Dataset excerpts:
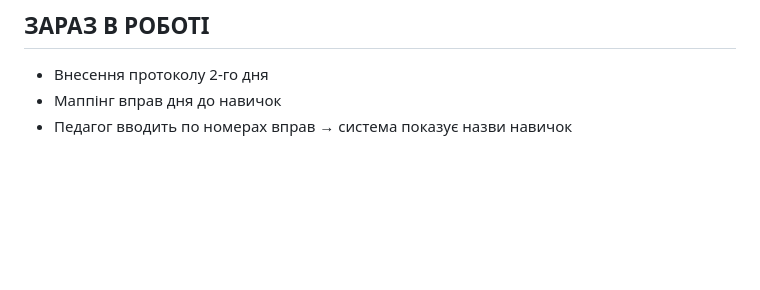
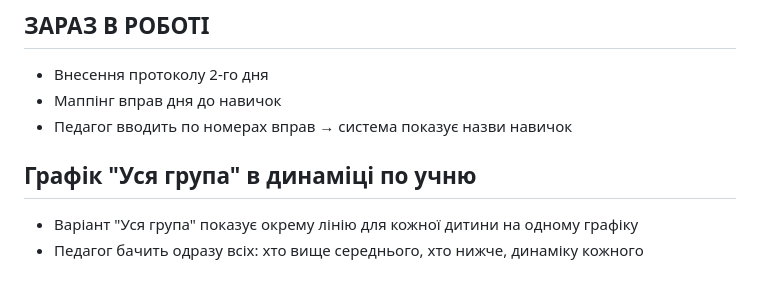
Before and after one commit to 1025515r-ui/vector-app, a Markdown page: PROJECT_DECISIONS.md, the part around the change. GitHub-like rendering; blank space fills up the shorter version.

Commit message:
Add group dynamics chart decision

```diff
--- a/PROJECT_DECISIONS.md
+++ b/PROJECT_DECISIONS.md
@@ -83,3 +83,7 @@
 - Внесення протоколу 2-го дня
 - Маппінг вправ дня до навичок
 - Педагог вводить по номерах вправ → система показує назви навичок
+
+## Графік "Уся група" в динаміці по учню
+- Варіант "Уся група" показує окрему лінію для кожної дитини на одному графіку
+- Педагог бачить одразу всіх: хто вище середнього, хто нижче, динаміку кожного
```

▸ **PROBLEM STATEMENT**:
Please print all the lines above exactly as given and leave out every picture.

▸ **RESPONSE**:
Before and after one commit to 1025515r-ui/vector-app, a Markdown page: PROJECT_DECISIONS.md, the part around the change. GitHub-like rendering; blank space fills up the shorter version.

Commit message:
Add group dynamics chart decision

```diff
--- a/PROJECT_DECISIONS.md
+++ b/PROJECT_DECISIONS.md
@@ -83,3 +83,7 @@
 - Внесення протоколу 2-го дня
 - Маппінг вправ дня до навичок
 - Педагог вводить по номерах вправ → система показує назви навичок
+
+## Графік "Уся група" в динаміці по учню
+- Варіант "Уся група" показує окрему лінію для кожної дитини на одному графіку
+- Педагог бачить одразу всіх: хто вище середнього, хто нижче, динаміку кожного
```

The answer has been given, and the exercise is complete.